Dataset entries

◆ ◆ ◆

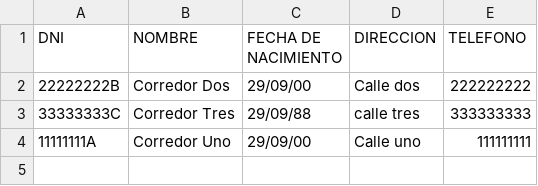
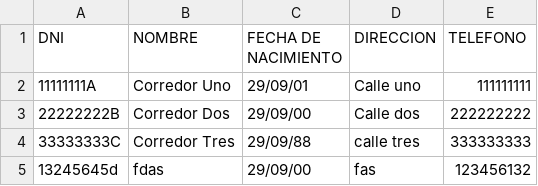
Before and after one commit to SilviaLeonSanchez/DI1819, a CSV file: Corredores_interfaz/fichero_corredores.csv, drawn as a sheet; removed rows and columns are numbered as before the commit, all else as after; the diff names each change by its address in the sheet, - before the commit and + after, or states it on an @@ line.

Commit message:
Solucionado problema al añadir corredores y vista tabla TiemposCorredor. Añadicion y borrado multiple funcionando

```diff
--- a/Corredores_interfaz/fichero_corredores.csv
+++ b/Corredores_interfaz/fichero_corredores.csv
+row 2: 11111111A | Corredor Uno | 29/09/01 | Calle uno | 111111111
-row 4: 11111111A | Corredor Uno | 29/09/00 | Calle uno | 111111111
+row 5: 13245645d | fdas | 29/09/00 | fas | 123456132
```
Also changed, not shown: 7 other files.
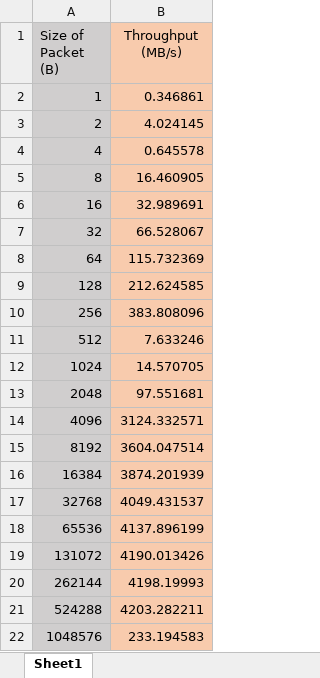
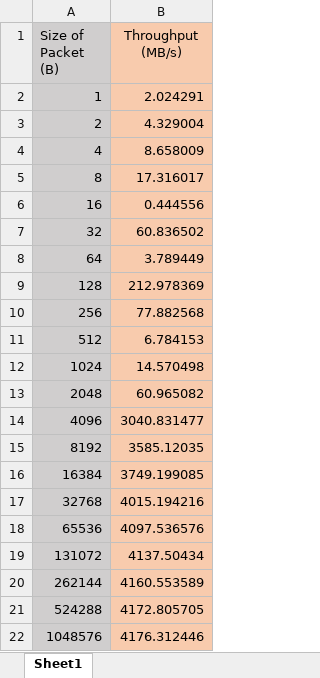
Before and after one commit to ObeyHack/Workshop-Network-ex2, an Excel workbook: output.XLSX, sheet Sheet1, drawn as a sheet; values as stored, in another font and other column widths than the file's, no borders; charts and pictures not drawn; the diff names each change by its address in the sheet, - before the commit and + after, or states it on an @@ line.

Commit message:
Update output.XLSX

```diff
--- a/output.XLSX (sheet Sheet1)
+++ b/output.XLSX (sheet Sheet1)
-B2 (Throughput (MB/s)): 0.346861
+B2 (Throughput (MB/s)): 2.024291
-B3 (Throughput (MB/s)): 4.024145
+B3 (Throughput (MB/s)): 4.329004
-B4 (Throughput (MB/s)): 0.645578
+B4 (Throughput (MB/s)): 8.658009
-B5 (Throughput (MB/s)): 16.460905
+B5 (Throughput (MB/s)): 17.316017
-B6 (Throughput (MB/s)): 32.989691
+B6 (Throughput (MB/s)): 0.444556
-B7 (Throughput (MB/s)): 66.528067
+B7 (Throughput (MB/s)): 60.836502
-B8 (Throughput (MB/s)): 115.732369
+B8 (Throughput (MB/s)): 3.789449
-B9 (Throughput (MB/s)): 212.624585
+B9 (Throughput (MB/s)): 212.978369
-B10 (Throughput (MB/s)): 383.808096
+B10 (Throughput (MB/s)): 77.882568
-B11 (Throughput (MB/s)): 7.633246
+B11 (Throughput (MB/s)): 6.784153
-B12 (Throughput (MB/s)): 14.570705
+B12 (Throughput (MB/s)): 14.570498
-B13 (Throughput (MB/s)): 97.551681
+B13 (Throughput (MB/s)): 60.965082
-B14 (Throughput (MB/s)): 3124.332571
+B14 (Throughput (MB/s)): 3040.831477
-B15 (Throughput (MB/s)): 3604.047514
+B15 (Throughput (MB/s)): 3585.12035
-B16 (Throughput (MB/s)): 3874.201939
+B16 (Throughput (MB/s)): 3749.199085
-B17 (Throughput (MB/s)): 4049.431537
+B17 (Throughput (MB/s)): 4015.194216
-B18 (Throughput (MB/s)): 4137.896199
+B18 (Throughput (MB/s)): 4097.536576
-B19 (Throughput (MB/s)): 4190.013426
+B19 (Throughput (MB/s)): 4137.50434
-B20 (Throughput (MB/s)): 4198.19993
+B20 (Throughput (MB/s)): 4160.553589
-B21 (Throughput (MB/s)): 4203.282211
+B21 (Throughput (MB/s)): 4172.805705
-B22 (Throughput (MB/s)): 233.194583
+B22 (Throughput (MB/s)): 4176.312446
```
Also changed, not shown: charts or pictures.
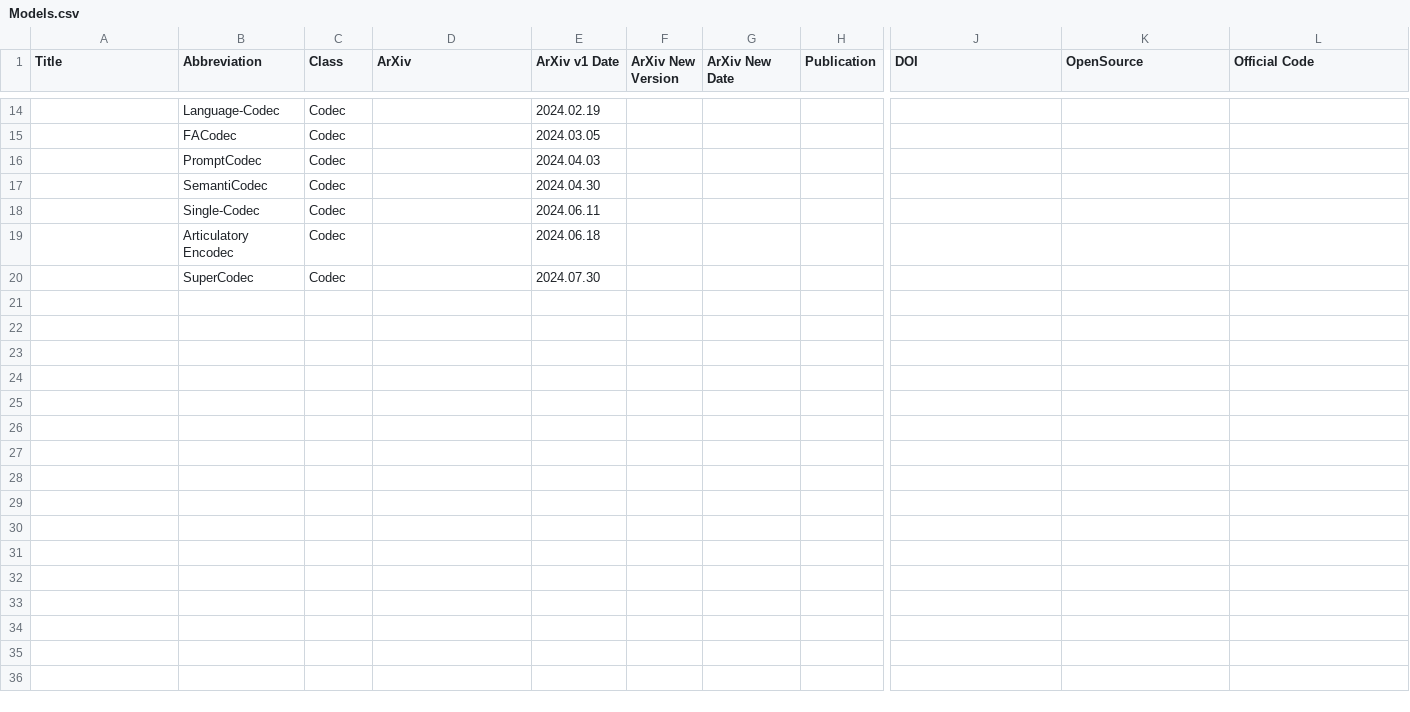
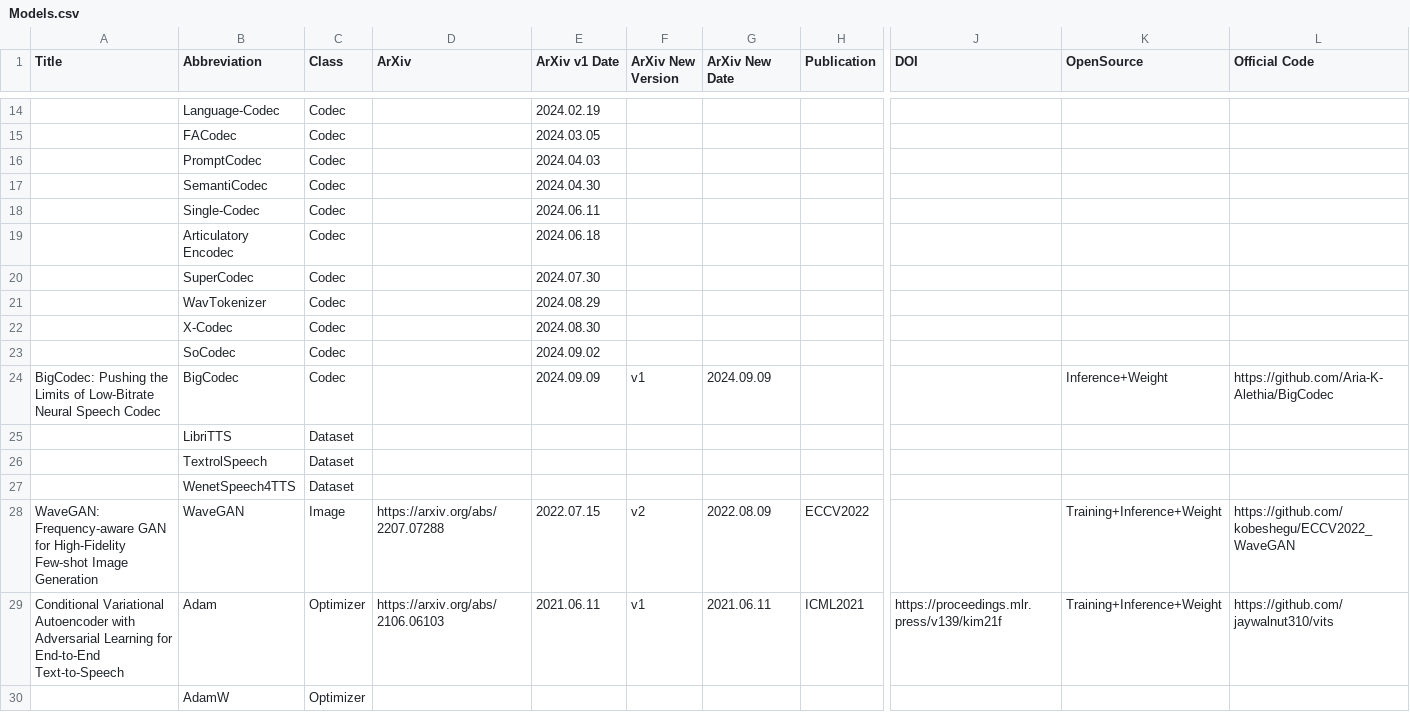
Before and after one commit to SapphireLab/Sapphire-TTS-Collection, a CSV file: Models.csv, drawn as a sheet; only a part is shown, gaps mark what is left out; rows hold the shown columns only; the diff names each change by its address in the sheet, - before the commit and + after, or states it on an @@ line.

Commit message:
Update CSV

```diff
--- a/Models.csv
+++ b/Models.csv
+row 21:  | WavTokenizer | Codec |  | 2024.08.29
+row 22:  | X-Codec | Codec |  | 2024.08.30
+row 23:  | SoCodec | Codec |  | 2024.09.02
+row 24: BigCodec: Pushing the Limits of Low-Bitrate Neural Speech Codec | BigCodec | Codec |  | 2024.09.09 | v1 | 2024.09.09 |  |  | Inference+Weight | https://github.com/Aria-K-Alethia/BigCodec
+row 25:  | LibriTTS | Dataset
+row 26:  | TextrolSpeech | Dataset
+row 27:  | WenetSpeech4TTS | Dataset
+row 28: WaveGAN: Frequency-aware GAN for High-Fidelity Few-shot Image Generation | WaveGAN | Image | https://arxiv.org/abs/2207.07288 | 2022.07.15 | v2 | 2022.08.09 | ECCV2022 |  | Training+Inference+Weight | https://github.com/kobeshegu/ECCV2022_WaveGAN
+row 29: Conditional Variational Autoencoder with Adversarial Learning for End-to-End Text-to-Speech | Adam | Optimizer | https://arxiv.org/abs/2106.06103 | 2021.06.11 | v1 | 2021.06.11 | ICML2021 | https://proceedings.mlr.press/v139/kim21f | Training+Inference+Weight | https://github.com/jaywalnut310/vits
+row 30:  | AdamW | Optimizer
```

◆ ◆ ◆

In the records above, locate every line with the string "Codec" and copy it.

• **Solution to this problem**:
+row 21:  | WavTokenizer | Codec |  | 2024.08.29
+row 22:  | X-Codec | Codec |  | 2024.08.30
+row 23:  | SoCodec | Codec |  | 2024.09.02
+row 24: BigCodec: Pushing the Limits of Low-Bitrate Neural Speech Codec | BigCodec | Codec |  | 2024.09.09 | v1 | 2024.09.09 |  |  | Inference+Weight | https://github.com/Aria-K-Alethia/BigCodec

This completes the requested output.